The action is set in a mansion near Versailles, where Wallace Simpson nears the end of her life and her French lawyer Suzanne Blum (Sheila Hancock) desperately tries to 'protect' the Duchess from the determined journalistic efforts of Caroline Blackwood (Anna Chancellor).
"Wright’s first act, teeming with high-society tittle-tattle, is like a staged edition of a vintage Tatler. It lacks the double perspective to mine universals from its aristocratic subjects. However, after the interval, Wright settles down to business proper and presents a proper journalistic duel. While Blackwood, joyfully played by Anna Chancellor with the lolloping surliness of a tipsy teenager, builds towards a cry of 'J’accuse', Blum guards the Duchess with parries and deflection. Wright makes an entertaining and even bout between the ruthless and the rueful. Beneath all this is the question of truth and representation. With both Blackwood and Blum’s versions skewed by their opposing motives, Wright’s concern is with history’s gatekeepers ... Chancellor and Hancock make worthy adversaries, each filling their role with characterful forthrightness, but Richard Eyre’s production would be better served by a less literal staging.

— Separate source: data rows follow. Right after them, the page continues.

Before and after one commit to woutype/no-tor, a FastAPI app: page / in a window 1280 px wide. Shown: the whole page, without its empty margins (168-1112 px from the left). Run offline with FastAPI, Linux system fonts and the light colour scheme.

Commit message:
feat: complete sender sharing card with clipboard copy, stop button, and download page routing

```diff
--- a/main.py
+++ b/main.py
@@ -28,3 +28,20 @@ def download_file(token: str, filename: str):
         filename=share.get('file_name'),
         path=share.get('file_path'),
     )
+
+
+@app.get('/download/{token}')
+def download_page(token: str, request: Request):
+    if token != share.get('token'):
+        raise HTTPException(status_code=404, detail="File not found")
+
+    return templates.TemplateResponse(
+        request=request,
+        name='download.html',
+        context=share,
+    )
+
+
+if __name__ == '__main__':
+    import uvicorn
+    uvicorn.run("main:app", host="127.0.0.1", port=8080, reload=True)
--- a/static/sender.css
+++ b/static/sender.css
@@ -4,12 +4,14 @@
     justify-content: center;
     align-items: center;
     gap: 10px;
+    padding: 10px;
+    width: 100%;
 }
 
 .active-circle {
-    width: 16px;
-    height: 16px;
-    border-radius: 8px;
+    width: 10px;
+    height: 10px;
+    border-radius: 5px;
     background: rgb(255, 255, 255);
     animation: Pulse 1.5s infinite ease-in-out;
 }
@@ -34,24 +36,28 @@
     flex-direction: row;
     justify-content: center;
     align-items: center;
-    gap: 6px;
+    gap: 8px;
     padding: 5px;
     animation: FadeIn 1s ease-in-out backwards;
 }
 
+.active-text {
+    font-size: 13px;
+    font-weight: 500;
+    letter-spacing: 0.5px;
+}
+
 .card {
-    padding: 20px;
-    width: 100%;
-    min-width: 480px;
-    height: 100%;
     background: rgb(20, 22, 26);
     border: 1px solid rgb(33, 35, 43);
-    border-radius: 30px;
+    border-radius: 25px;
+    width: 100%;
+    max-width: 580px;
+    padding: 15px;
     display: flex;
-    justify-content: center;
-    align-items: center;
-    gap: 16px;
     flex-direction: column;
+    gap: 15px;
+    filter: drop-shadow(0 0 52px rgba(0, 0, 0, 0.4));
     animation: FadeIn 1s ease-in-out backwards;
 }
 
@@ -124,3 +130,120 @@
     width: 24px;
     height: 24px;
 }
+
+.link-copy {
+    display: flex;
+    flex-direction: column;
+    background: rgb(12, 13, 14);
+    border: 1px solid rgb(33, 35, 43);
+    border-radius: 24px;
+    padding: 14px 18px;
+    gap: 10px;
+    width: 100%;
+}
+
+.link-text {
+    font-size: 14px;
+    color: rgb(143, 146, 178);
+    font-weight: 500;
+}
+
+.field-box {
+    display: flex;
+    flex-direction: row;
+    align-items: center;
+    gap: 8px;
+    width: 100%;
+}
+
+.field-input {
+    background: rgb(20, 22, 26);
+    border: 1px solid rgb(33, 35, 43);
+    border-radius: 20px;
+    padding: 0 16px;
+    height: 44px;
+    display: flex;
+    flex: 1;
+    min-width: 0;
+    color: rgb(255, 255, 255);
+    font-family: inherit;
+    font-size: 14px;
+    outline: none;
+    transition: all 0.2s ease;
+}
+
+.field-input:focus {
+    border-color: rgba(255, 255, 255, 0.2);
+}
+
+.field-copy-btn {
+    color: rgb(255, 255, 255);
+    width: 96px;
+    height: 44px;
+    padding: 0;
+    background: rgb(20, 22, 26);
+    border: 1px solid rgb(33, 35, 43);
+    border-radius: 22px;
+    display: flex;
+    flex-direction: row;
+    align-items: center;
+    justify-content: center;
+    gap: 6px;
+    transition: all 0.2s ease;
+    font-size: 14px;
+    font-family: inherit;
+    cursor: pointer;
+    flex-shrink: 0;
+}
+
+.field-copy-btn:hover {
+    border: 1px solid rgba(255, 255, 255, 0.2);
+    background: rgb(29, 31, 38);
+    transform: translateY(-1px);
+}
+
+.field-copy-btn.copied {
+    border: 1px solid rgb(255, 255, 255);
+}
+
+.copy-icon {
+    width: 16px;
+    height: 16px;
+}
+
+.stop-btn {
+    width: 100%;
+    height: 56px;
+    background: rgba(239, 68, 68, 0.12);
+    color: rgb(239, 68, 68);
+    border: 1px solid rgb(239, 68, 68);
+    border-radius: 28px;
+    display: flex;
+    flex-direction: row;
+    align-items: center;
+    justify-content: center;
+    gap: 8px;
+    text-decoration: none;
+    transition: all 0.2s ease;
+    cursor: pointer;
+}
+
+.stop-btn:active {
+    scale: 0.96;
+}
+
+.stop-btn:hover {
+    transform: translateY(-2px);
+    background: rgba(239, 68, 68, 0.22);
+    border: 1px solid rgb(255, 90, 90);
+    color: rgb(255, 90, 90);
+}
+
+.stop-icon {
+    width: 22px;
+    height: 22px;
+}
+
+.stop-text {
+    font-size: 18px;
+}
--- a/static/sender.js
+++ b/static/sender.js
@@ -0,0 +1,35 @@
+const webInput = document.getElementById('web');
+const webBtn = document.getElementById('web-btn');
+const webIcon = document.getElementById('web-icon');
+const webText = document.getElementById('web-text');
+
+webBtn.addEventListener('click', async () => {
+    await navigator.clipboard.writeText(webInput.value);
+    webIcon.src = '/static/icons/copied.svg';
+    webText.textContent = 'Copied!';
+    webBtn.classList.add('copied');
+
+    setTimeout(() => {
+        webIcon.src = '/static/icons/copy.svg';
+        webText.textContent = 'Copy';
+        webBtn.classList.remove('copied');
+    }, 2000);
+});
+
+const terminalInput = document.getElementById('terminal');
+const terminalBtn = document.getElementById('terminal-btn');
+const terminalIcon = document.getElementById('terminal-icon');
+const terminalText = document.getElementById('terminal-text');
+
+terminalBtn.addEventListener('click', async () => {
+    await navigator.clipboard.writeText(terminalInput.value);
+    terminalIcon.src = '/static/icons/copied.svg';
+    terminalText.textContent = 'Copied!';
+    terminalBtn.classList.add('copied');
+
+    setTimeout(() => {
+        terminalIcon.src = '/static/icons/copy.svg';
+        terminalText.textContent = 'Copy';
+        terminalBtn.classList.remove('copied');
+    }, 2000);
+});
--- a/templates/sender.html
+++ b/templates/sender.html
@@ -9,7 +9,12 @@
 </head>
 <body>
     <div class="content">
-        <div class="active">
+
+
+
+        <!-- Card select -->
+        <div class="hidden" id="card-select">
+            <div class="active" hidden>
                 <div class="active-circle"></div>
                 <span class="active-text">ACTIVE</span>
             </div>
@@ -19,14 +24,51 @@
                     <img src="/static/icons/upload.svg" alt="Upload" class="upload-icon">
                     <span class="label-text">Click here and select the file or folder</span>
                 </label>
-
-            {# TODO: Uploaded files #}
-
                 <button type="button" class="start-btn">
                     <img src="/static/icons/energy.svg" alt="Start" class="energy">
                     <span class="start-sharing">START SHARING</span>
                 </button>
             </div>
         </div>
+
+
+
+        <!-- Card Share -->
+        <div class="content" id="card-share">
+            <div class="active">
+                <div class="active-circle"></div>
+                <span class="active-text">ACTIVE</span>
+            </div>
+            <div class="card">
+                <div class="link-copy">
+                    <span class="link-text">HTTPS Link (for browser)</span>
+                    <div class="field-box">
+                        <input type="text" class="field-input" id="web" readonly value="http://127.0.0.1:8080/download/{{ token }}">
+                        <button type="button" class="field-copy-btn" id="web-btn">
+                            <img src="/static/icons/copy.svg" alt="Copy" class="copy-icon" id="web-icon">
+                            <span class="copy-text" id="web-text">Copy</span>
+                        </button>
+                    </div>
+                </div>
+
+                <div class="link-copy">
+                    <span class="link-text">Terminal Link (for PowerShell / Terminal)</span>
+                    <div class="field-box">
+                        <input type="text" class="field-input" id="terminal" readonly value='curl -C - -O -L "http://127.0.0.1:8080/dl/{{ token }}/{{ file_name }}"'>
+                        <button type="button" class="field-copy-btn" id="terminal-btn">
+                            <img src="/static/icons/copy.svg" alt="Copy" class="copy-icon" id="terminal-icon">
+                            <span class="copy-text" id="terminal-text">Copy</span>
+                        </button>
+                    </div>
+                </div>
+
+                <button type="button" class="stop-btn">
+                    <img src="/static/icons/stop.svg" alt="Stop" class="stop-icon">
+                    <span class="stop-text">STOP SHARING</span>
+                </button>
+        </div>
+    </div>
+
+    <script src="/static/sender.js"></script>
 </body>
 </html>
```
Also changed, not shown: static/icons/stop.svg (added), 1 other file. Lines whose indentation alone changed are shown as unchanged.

Though Anthony Ward’s copper green gauze walls add a ghostly quality, the naturalistic setting – all regency sofas and antique statuettes – emphasises Wright’s light drawing-room comedy over its titanic clash. It does, however, allow decent comic turns from John Heffernan and Angela Thorne as Michael Bloch, Maitre Blum’s own loyal protector, and Lady Moseley respectively."
- Natalie Generalovich